Lisa Hooker, consumer markets leader at PwC, said in a statement: “2018 has been full of commentary about squeezed consumer spending and its contribution to the obvious distress on the UK high street. The first half of the year in particular was very tough, with inflation rising about earnings. But, there should be some Christmas cheer for retailers as we close off 2018 - our research shows that people will be hitting the shops in earnest this Christmas time.
“Overall, spending levels will be similar to last year, but what people spend their money on may be different - it looks as though more money is being spent on the essentials - Christmas dinner, food and drink, and children’s clothing.”
Sustainability a key Christmas trend, according to analysis from PwC
One of the major consumer trends of 2018, sustainability is set to continue to play at key role this Christmas adds PwC, and it says that retailers should be prepared for this to continue into 2019.
Hooker, added: “We believe the rising importance of sustainability will affect both where consumers shop and how they buy. We have seen retailers who have been on the front foot on this see improvements in consumer awareness and favourability towards their brand.
“Secondly, there has been an increase in popularity of more sustainable buying choices, particularly amongst the young, with products from collectable toys to vegan leather and ethical beauty products that reflect the growing importance of the circular economy.”
Click and collect services to “substantial rise” this Christmas

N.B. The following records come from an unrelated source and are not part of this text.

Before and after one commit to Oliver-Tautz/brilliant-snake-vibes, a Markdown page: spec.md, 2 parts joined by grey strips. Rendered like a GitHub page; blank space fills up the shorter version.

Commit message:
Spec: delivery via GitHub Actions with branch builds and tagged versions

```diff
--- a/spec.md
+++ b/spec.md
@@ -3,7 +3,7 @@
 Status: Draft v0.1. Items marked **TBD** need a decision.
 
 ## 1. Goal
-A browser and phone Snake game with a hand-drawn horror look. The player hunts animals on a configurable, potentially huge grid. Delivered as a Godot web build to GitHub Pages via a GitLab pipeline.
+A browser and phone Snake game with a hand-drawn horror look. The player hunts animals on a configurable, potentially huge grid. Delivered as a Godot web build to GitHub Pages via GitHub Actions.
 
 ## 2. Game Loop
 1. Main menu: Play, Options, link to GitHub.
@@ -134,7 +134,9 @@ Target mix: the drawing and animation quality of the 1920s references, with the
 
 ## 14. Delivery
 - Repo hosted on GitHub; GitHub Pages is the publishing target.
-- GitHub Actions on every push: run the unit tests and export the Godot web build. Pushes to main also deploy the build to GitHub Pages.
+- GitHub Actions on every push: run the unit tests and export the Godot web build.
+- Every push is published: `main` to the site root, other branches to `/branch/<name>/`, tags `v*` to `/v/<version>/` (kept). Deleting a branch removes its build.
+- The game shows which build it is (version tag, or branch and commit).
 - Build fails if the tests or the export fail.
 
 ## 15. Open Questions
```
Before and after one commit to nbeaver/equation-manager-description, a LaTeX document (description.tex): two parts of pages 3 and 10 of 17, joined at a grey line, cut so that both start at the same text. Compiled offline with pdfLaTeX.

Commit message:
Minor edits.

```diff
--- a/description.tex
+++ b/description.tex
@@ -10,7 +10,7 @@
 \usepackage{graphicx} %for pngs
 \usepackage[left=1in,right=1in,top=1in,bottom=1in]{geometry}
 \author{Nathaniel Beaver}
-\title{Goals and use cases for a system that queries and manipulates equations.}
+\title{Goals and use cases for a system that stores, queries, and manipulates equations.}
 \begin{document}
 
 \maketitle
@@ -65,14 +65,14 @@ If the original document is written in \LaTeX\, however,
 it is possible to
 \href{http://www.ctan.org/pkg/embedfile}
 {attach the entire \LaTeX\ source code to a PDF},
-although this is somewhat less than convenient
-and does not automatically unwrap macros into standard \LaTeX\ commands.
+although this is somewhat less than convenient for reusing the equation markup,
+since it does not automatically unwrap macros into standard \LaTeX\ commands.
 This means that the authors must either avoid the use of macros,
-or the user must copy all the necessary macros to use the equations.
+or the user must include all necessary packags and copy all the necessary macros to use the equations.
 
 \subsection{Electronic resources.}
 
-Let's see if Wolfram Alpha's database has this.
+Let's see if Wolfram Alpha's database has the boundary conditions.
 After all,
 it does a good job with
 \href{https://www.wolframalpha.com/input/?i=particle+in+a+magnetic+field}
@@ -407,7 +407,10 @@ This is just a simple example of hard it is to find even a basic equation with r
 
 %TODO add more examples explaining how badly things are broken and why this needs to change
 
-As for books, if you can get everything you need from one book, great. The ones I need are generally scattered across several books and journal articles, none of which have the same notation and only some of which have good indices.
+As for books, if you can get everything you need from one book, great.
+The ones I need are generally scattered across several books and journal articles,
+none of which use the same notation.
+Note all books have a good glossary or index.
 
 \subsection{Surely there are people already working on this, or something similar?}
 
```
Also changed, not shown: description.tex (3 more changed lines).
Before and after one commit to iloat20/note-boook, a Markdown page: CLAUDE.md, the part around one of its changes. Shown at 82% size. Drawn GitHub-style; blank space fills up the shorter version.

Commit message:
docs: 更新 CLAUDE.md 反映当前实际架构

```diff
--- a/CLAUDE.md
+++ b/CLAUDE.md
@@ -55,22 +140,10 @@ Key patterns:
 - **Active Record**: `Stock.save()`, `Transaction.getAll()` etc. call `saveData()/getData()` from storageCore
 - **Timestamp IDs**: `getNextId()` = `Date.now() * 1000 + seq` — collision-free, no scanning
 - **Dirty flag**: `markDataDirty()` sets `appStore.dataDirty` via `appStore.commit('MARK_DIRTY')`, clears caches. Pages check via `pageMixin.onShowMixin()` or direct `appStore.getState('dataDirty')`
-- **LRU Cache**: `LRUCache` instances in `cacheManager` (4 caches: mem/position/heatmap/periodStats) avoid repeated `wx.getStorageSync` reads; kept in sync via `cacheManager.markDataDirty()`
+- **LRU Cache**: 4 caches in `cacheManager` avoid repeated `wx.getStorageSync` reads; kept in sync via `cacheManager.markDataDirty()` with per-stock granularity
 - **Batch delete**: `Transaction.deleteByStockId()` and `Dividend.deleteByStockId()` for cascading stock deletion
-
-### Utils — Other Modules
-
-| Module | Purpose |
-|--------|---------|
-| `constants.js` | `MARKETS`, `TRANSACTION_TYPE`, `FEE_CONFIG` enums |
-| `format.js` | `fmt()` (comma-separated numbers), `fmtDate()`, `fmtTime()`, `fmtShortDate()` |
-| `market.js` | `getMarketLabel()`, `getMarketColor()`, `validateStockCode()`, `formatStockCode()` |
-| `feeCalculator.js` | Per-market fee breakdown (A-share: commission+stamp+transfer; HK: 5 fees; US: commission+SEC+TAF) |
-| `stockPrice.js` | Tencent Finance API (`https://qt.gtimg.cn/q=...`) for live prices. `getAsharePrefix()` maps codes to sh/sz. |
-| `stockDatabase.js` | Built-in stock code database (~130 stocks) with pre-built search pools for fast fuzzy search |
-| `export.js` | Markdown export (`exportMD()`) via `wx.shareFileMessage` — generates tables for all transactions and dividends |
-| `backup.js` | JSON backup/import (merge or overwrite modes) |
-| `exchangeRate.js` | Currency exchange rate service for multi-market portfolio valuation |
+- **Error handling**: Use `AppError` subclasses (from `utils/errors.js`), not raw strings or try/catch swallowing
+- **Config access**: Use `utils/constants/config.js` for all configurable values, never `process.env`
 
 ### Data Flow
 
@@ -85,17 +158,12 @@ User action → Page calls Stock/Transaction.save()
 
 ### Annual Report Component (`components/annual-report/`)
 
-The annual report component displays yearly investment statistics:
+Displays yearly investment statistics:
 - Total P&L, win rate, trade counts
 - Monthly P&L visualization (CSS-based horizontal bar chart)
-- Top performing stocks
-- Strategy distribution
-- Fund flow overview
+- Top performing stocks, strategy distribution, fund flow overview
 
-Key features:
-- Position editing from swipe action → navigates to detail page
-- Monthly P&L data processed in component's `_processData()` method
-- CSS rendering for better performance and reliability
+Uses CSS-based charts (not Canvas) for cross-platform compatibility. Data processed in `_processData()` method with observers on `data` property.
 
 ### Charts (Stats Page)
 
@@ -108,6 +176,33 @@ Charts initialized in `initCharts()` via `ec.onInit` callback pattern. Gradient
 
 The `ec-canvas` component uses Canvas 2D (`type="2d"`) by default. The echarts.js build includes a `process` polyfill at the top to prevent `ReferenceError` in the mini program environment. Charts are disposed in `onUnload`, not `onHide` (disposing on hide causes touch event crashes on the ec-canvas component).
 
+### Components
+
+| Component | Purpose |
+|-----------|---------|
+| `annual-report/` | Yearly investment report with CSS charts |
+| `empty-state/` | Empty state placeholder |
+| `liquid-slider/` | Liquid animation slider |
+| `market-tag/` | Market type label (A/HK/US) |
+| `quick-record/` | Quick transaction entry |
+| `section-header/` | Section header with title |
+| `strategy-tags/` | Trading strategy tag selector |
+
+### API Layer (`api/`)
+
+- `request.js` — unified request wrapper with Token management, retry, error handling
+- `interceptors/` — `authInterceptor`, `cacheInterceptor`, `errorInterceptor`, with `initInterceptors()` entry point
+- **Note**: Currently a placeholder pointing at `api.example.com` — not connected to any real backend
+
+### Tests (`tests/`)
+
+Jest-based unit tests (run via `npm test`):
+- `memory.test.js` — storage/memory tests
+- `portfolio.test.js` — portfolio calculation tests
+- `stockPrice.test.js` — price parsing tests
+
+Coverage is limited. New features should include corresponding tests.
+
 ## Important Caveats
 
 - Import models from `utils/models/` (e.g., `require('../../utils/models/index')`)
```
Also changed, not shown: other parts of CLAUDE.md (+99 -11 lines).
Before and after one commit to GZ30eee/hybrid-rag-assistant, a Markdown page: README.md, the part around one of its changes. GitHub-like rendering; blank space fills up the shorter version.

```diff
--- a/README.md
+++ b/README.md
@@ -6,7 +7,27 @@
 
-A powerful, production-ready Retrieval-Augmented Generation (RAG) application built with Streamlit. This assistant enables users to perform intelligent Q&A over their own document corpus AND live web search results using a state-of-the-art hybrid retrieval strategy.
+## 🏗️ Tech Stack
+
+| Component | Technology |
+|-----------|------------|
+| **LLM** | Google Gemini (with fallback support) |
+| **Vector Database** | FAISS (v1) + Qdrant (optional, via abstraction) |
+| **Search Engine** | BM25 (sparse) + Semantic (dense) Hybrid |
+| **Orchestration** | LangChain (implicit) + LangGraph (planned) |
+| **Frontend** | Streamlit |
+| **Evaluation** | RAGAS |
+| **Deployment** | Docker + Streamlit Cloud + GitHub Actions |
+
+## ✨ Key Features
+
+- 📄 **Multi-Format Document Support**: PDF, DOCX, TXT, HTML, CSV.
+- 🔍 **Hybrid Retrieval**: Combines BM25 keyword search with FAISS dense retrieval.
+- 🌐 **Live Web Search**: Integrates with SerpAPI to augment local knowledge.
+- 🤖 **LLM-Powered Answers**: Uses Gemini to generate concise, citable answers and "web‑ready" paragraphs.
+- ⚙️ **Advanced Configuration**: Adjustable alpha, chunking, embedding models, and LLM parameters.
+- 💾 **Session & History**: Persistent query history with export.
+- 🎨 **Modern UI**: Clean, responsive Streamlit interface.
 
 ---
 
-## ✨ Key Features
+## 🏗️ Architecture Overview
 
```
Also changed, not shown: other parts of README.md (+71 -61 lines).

In addition, PwC predicts that there will be a “substantial rise” in click and collect services, adding that while the bulk of shopping activity is set to take place online, consumers are taking no chances on potentially missing home deliveries and ‘click and collect’ deliveries are expected to grow at twice the rate of normal deliveries with the options available to consumers growing even faster.
It isn’t just deliveries to retailers’ own stores, but also click and collect services to secure lockers, manned collection points and even to competitor retailers.
Tan, added: “As the popularity of click and collect grows, some high street retailers are even encouraging store-based click and collect, either by offering free or cheaper in-store collection to drive add-on sales, or by hosting third party collections to drive new customer football.
“Right now, click and collect accounts for one-sixth of the overall online delivery market. But whether its increased popularity will be enough to reverse the decline in the high street footfall remains to be seen.”
PwC’s report is based on an online survey of over 2,000 adults from across the UK conducted in October 2018.
Image: courtesy of John Lewis